Task:
Give the lines below again, exactly as they stand, and leave out the images.

Data shown:
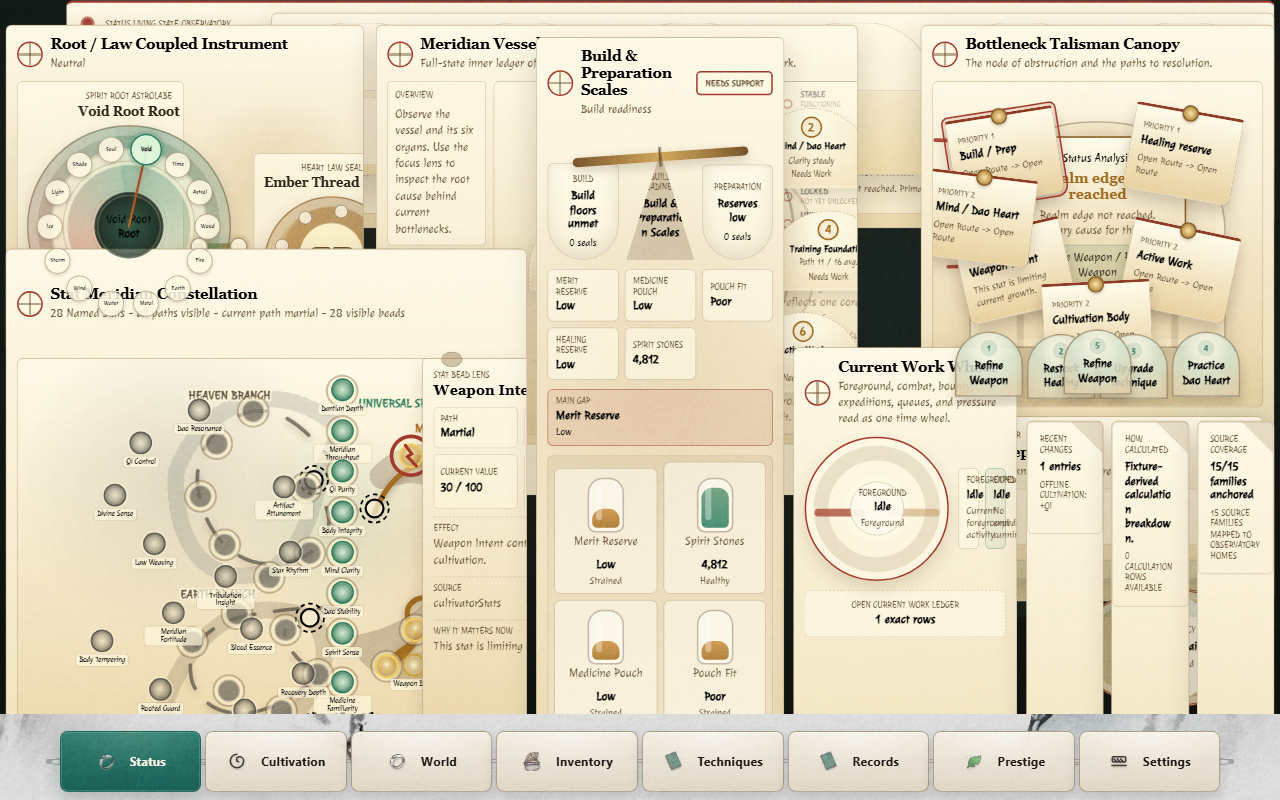
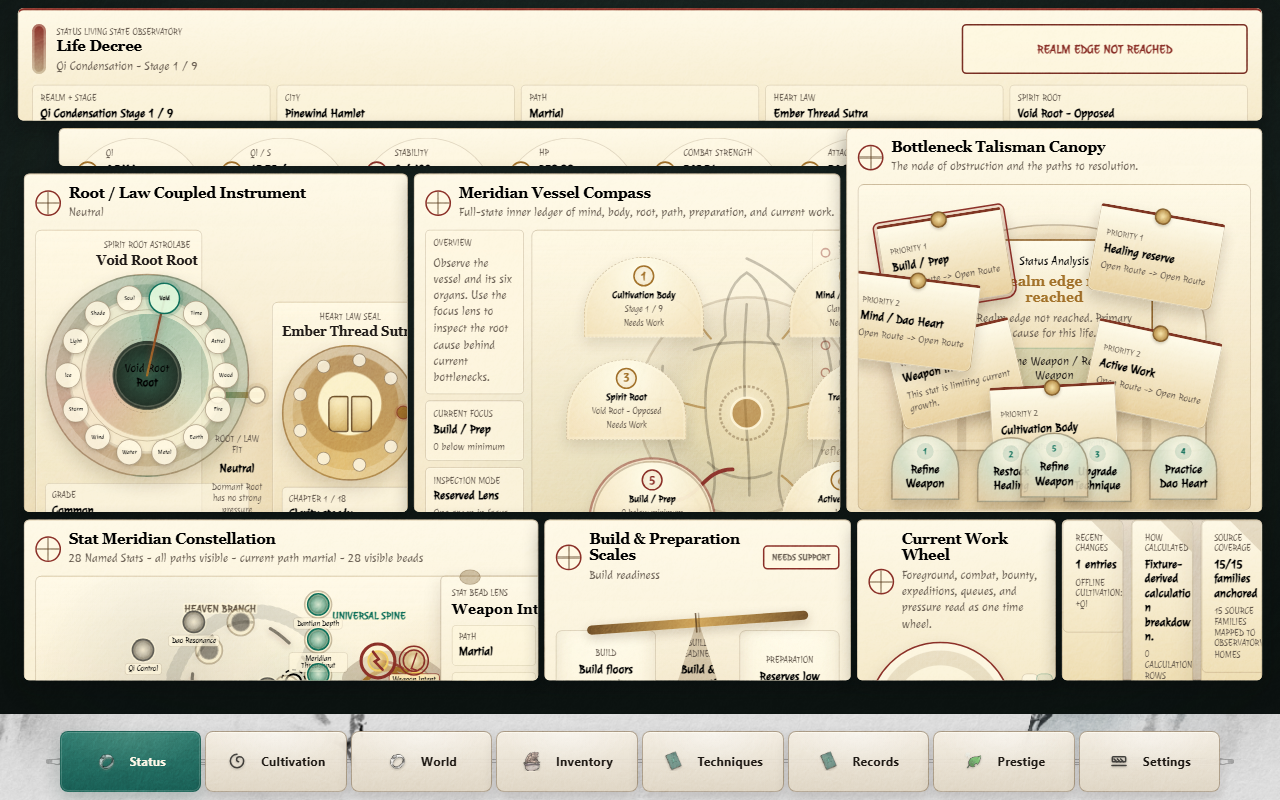
oneshot S2: Frame-I region rects + parchment plates + palette purge (D-2 aliased to tokens)

diff --git a/src/ui/status/observatory/StatusLivingStateObservatory.scss b/src/ui/status/observatory/StatusLivingStateObservatory.scss
@@ -1,15 +1,18 @@
 @use './fx/observatoryMaterials';
 
 .statusObservatoryRoot {
-  --observatory-paper: #f4ead2;
-  --observatory-paper-deep: #e4cf9d;
-  --observatory-ink: #2e2417;
-  --observatory-muted: #6d5a3d;
+  /* S2 palette purge (D-2): the local observatory palette is now a thin set of
+     aliases onto the real paperInk tokens — no raw hex, no contradiction. The
+     two rgba helpers were never hex and stay as gate-compliant rgba. */
+  --observatory-paper: var(--paper-parchment);
+  --observatory-paper-deep: var(--paper-parchment-strong);
+  --observatory-ink: var(--paper-ink);
+  --observatory-muted: var(--paper-ink-muted);
   --observatory-line: rgba(81, 54, 26, 0.26);
-  --observatory-jade: #2f7f62;
-  --observatory-gold: #a36c21;
-  --observatory-cinnabar: #a33a2c;
-  --observatory-bronze: #7a5a2c;
+  --observatory-jade: var(--paper-jade-bright);
+  --observatory-gold: var(--paper-amber);
+  --observatory-cinnabar: var(--paper-stamp);
+  --observatory-bronze: var(--paper-rare);
   --observatory-shadow: rgba(48, 30, 9, 0.18);
   color: var(--observatory-ink);
   width: 100%;
@@ -89,45 +92,42 @@
   gap: var(--ui-layout-section-gap);
 }
 
-/* Semantic region wrappers are the canvas grid children; each instrument
-   keeps its own internal layout and test anchors inside its region. */
+/* Semantic region wrappers are absolutely placed on the Stage canvas at the
+   Frame-I rects (design units). Each is a parchment instrument plate floating
+   on the void; the instrument renders its own internals inside. */
 .obsRegion {
-  display: grid;
+  position: absolute;
   min-width: 0;
   min-height: 0;
+  overflow: hidden;
+  border-radius: 7px;
+  background: radial-gradient(
+    140% 120% at 22% 18%,
+    var(--paper-parchment-soft) 0%,
+    var(--paper-parchment) 46%,
+    var(--paper-parchment-strong) 100%
+  );
+  box-shadow:
+    0 10px 26px rgba(8, 12, 10, 0.45),
+    var(--obs-plate-edge),
+    var(--obs-plate-age);
 }
 
-.obsRegion--decree {
-  grid-area: decree;
-}
+/* Frame-I macro composition — absolute region rects (x, y, w, h in design units). */
+.obsRegion--decree        { left: 16px;   top: 10px;  width: 1640px; height: 148px; }
+.obsRegion--vitals        { left: 70px;   top: 168px; width: 1160px; height: 50px; }
+.obsRegion--root-law      { left: 24px;   top: 228px; width: 506px;  height: 446px; }
+.obsRegion--vessel        { left: 538px;  top: 228px; width: 562px;  height: 446px; }
+.obsRegion--canopy        { left: 1108px; top: 168px; width: 548px;  height: 506px; }
+.obsRegion--constellation { left: 24px;   top: 684px; width: 678px;  height: 212px; }
+.obsRegion--scales        { left: 710px;  top: 684px; width: 404px;  height: 212px; }
+.obsRegion--wheel         { left: 1122px; top: 684px; width: 262px;  height: 212px; }
+.obsRegion--ledgers       { left: 1392px; top: 684px; width: 264px;  height: 212px; }
 
-.obsRegion--vitals {
-  grid-area: vitals;
-}
-
-.obsRegion--root-law {
-  grid-area: rootlaw;
-}
-
-.obsRegion--vessel {
-  grid-area: vessel;
-}
-
-.obsRegion--canopy {
-  grid-area: canopy;
-}
-
-/* Compact symbolic support belt: constellation | scales | wheel | ledgers. */
+/* The belt wrapper no longer lays out — its children position against the
+   canvas via their own absolute rects. */
 .obsBelt {
-  grid-area: belt;
-  display: grid;
-  grid-template-columns:
-    minmax(0, 42fr)
-    minmax(0, 20fr)
-    minmax(0, 18fr)
-    minmax(0, 20fr);
-  gap: var(--ui-layout-card-gap);
-  min-width: 0;
+  display: contents;
 }
 
 /* Tone-attribute plumbing only (instrument-level theming lands in later

diff --git a/docs/release/ONESHOT_PROGRESS.md b/docs/release/ONESHOT_PROGRESS.md
@@ -27,7 +27,7 @@ Crash-recovery spine: each stage is ticked, noted (3–6 lines), and committed (
 ## Stage checklist
 - [x] **S0** Recon
 - [x] **S1** The Stage (fixed 1672×941 design space, scale hook, void viewport, full-bleed)
-- [ ] **S2** Palette purge + Frame-I region rects + plate materials/title tabs
+- [x] **S2** Palette purge + Frame-I region rects + plate materials/title tabs
 - [ ] **S3** Life Decree + Vitals Ribbon
 - [ ] **S4** Root/Law Coupled Instrument (port the prototype astrolabe)
 - [ ] **S5** Meridian Vessel + Bottleneck Canopy (all 4 modes)
@@ -79,3 +79,13 @@ Fixed-design-space Stage + uniform monitor scaling (the void frame everything si
 - **Gate (Playwright, blocked fixture):** 2560×1440 → scale 1.439, stage scaled to 2406px **centered with 77px void margins L/R**, void = rgb(32,48,44), content full-bleed 2560w, `docScrollW==innerW` (no h-scroll). 1280×800 + 1920×1080 captured & passing. Geometry JSON proves it; thumbnail looked light only because void margins are ~18px at thumb scale and the *old* card composition fills the rest (expected at S1).
 - Deviation: dead `.obsVoidBackdrop` rule left in `observatoryMaterials.scss` (class renamed) → S13 cleanup. `git add -A` not used (scoped commits — unrelated prior working-tree changes kept out).
 - typecheck GREEN. Screenshots: `artifacts/s10-exact-mockup/stage-gate/blocked-{2560x1440,1920x1080,1280x800}.png`.
+
+---
+
+## S2 — Palette purge + Frame-I region rects ✅
+- **Palette purge (D-2 core):** the local `--observatory-*` palette is now aliased onto real tokens (parchment / parchment-strong / ink / ink-muted / jade-bright / amber / stamp / rare) — 8 raw-hex defs eliminated, the contradiction with the token system resolved; all 129 consumers become token-backed transitively. The 2 rgba helpers (line/shadow) were never hex and stay.
+- **Frame-I region rects:** replaced the fluid grid with absolute rects (design units) on the 9 `.obsRegion--*` wrappers; `.obsBelt`→`display:contents`. Each region is now a parchment plate (radial parchment bg + `--obs-plate-edge` + `--obs-plate-age` + drop shadow), clipped to its rect, floating on the void.
+- **Gate:** blocked @2560×1440 screenshot shows the 9 plates in the Frame-I arrangement — decree band, slim vitals ribbon, root-law/vessel/canopy triad (canopy taller + starting higher), constellation/scales/wheel/ledgers belt — on slate-teal void with visible gutters. e2e PASS: default route (inner testids visible, Observe Spirit Root works, no h-overflow, no vocab leak) + blocked state (9 regions visible, resolver attrs, region count). **No regression** from absolute positioning + clip.
+- **Deferred (logged):** 19 inline raw-hex remain in OLD instrument rules in the monolith (scss lines 281–2238); those rules are rewritten in S3–S6, purging the hex then; full hex-gate at S13/S14. Legacy non-observatory files (`StatusLedgerPage.scss`, `RunCompass.scss`, `PostFailureDiagnosisPanel.scss`) carry hex but are outside this rebuild's scope.
+- S2 touched only `src/ui` SCSS (no `src/systems`) → contracts 508 baseline holds; typecheck unaffected.
+- Screenshot: `artifacts/s10-exact-mockup/stage-gate/blocked-2560x1440.png` (post-rects).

Written response:
oneshot S2: Frame-I region rects + parchment plates + palette purge (D-2 aliased to tokens)

diff --git a/src/ui/status/observatory/StatusLivingStateObservatory.scss b/src/ui/status/observatory/StatusLivingStateObservatory.scss
@@ -1,15 +1,18 @@
 @use './fx/observatoryMaterials';
 
 .statusObservatoryRoot {
-  --observatory-paper: #f4ead2;
-  --observatory-paper-deep: #e4cf9d;
-  --observatory-ink: #2e2417;
-  --observatory-muted: #6d5a3d;
+  /* S2 palette purge (D-2): the local observatory palette is now a thin set of
+     aliases onto the real paperInk tokens — no raw hex, no contradiction. The
+     two rgba helpers were never hex and stay as gate-compliant rgba. */
+  --observatory-paper: var(--paper-parchment);
+  --observatory-paper-deep: var(--paper-parchment-strong);
+  --observatory-ink: var(--paper-ink);
+  --observatory-muted: var(--paper-ink-muted);
   --observatory-line: rgba(81, 54, 26, 0.26);
-  --observatory-jade: #2f7f62;
-  --observatory-gold: #a36c21;
-  --observatory-cinnabar: #a33a2c;
-  --observatory-bronze: #7a5a2c;
+  --observatory-jade: var(--paper-jade-bright);
+  --observatory-gold: var(--paper-amber);
+  --observatory-cinnabar: var(--paper-stamp);
+  --observatory-bronze: var(--paper-rare);
   --observatory-shadow: rgba(48, 30, 9, 0.18);
   color: var(--observatory-ink);
   width: 100%;
@@ -89,45 +92,42 @@
   gap: var(--ui-layout-section-gap);
 }
 
-/* Semantic region wrappers are the canvas grid children; each instrument
-   keeps its own internal layout and test anchors inside its region. */
+/* Semantic region wrappers are absolutely placed on the Stage canvas at the
+   Frame-I rects (design units). Each is a parchment instrument plate floating
+   on the void; the instrument renders its own internals inside. */
 .obsRegion {
-  display: grid;
+  position: absolute;
   min-width: 0;
   min-height: 0;
+  overflow: hidden;
+  border-radius: 7px;
+  background: radial-gradient(
+    140% 120% at 22% 18%,
+    var(--paper-parchment-soft) 0%,
+    var(--paper-parchment) 46%,
+    var(--paper-parchment-strong) 100%
+  );
+  box-shadow:
+    0 10px 26px rgba(8, 12, 10, 0.45),
+    var(--obs-plate-edge),
+    var(--obs-plate-age);
 }
 
-.obsRegion--decree {
-  grid-area: decree;
-}
+/* Frame-I macro composition — absolute region rects (x, y, w, h in design units). */
+.obsRegion--decree        { left: 16px;   top: 10px;  width: 1640px; height: 148px; }
+.obsRegion--vitals        { left: 70px;   top: 168px; width: 1160px; height: 50px; }
+.obsRegion--root-law      { left: 24px;   top: 228px; width: 506px;  height: 446px; }
+.obsRegion--vessel        { left: 538px;  top: 228px; width: 562px;  height: 446px; }
+.obsRegion--canopy        { left: 1108px; top: 168px; width: 548px;  height: 506px; }
+.obsRegion--constellation { left: 24px;   top: 684px; width: 678px;  height: 212px; }
+.obsRegion--scales        { left: 710px;  top: 684px; width: 404px;  height: 212px; }
+.obsRegion--wheel         { left: 1122px; top: 684px; width: 262px;  height: 212px; }
+.obsRegion--ledgers       { left: 1392px; top: 684px; width: 264px;  height: 212px; }
 
-.obsRegion--vitals {
-  grid-area: vitals;
-}
-
-.obsRegion--root-law {
-  grid-area: rootlaw;
-}
-
-.obsRegion--vessel {
-  grid-area: vessel;
-}
-
-.obsRegion--canopy {
-  grid-area: canopy;
-}
-
-/* Compact symbolic support belt: constellation | scales | wheel | ledgers. */
+/* The belt wrapper no longer lays out — its children position against the
+   canvas via their own absolute rects. */
 .obsBelt {
-  grid-area: belt;
-  display: grid;
-  grid-template-columns:
-    minmax(0, 42fr)
-    minmax(0, 20fr)
-    minmax(0, 18fr)
-    minmax(0, 20fr);
-  gap: var(--ui-layout-card-gap);
-  min-width: 0;
+  display: contents;
 }
 
 /* Tone-attribute plumbing only (instrument-level theming lands in later

diff --git a/docs/release/ONESHOT_PROGRESS.md b/docs/release/ONESHOT_PROGRESS.md
@@ -27,7 +27,7 @@ Crash-recovery spine: each stage is ticked, noted (3–6 lines), and committed (
 ## Stage checklist
 - [x] **S0** Recon
 - [x] **S1** The Stage (fixed 1672×941 design space, scale hook, void viewport, full-bleed)
-- [ ] **S2** Palette purge + Frame-I region rects + plate materials/title tabs
+- [x] **S2** Palette purge + Frame-I region rects + plate materials/title tabs
 - [ ] **S3** Life Decree + Vitals Ribbon
 - [ ] **S4** Root/Law Coupled Instrument (port the prototype astrolabe)
 - [ ] **S5** Meridian Vessel + Bottleneck Canopy (all 4 modes)
@@ -79,3 +79,13 @@ Fixed-design-space Stage + uniform monitor scaling (the void frame everything si
 - **Gate (Playwright, blocked fixture):** 2560×1440 → scale 1.439, stage scaled to 2406px **centered with 77px void margins L/R**, void = rgb(32,48,44), content full-bleed 2560w, `docScrollW==innerW` (no h-scroll). 1280×800 + 1920×1080 captured & passing. Geometry JSON proves it; thumbnail looked light only because void margins are ~18px at thumb scale and the *old* card composition fills the rest (expected at S1).
 - Deviation: dead `.obsVoidBackdrop` rule left in `observatoryMaterials.scss` (class renamed) → S13 cleanup. `git add -A` not used (scoped commits — unrelated prior working-tree changes kept out).
 - typecheck GREEN. Screenshots: `artifacts/s10-exact-mockup/stage-gate/blocked-{2560x1440,1920x1080,1280x800}.png`.
+
+---
+
+## S2 — Palette purge + Frame-I region rects ✅
+- **Palette purge (D-2 core):** the local `--observatory-*` palette is now aliased onto real tokens (parchment / parchment-strong / ink / ink-muted / jade-bright / amber / stamp / rare) — 8 raw-hex defs eliminated, the contradiction with the token system resolved; all 129 consumers become token-backed transitively. The 2 rgba helpers (line/shadow) were never hex and stay.
+- **Frame-I region rects:** replaced the fluid grid with absolute rects (design units) on the 9 `.obsRegion--*` wrappers; `.obsBelt`→`display:contents`. Each region is now a parchment plate (radial parchment bg + `--obs-plate-edge` + `--obs-plate-age` + drop shadow), clipped to its rect, floating on the void.
+- **Gate:** blocked @2560×1440 screenshot shows the 9 plates in the Frame-I arrangement — decree band, slim vitals ribbon, root-law/vessel/canopy triad (canopy taller + starting higher), constellation/scales/wheel/ledgers belt — on slate-teal void with visible gutters. e2e PASS: default route (inner testids visible, Observe Spirit Root works, no h-overflow, no vocab leak) + blocked state (9 regions visible, resolver attrs, region count). **No regression** from absolute positioning + clip.
+- **Deferred (logged):** 19 inline raw-hex remain in OLD instrument rules in the monolith (scss lines 281–2238); those rules are rewritten in S3–S6, purging the hex then; full hex-gate at S13/S14. Legacy non-observatory files (`StatusLedgerPage.scss`, `RunCompass.scss`, `PostFailureDiagnosisPanel.scss`) carry hex but are outside this rebuild's scope.
+- S2 touched only `src/ui` SCSS (no `src/systems`) → contracts 508 baseline holds; typecheck unaffected.
+- Screenshot: `artifacts/s10-exact-mockup/stage-gate/blocked-2560x1440.png` (post-rects).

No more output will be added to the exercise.